- _Requirement_: When you return the data, keep every word exact and include none of the images.
── Data for processing
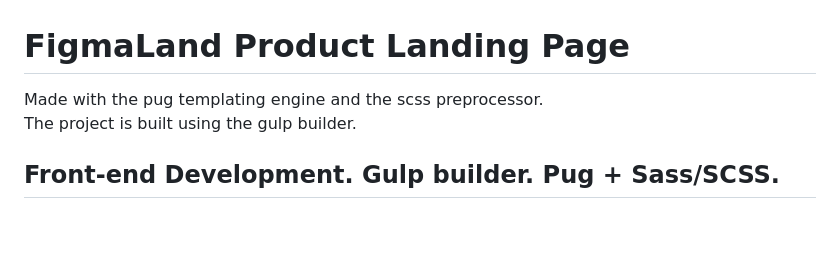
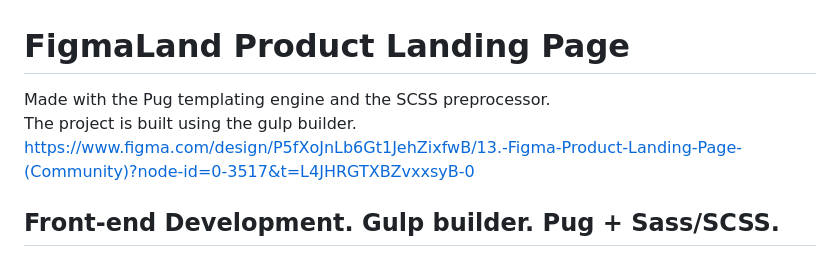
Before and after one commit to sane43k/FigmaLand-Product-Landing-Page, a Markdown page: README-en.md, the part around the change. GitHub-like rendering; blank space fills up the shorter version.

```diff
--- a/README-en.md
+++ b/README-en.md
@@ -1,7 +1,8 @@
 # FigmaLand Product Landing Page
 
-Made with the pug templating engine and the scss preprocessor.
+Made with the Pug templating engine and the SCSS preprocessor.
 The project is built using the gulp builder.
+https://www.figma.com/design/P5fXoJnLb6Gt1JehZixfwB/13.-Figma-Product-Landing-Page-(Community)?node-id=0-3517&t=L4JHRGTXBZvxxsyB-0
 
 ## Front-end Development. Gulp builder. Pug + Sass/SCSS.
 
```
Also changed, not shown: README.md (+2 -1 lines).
────
- _Task answer_:
Before and after one commit to sane43k/FigmaLand-Product-Landing-Page, a Markdown page: README-en.md, the part around the change. GitHub-like rendering; blank space fills up the shorter version.

```diff
--- a/README-en.md
+++ b/README-en.md
@@ -1,7 +1,8 @@
 # FigmaLand Product Landing Page
 
-Made with the pug templating engine and the scss preprocessor.
+Made with the Pug templating engine and the SCSS preprocessor.
 The project is built using the gulp builder.
+https://www.figma.com/design/P5fXoJnLb6Gt1JehZixfwB/13.-Figma-Product-Landing-Page-(Community)?node-id=0-3517&t=L4JHRGTXBZvxxsyB-0
 
 ## Front-end Development. Gulp builder. Pug + Sass/SCSS.
 
```
Also changed, not shown: README.md (+2 -1 lines).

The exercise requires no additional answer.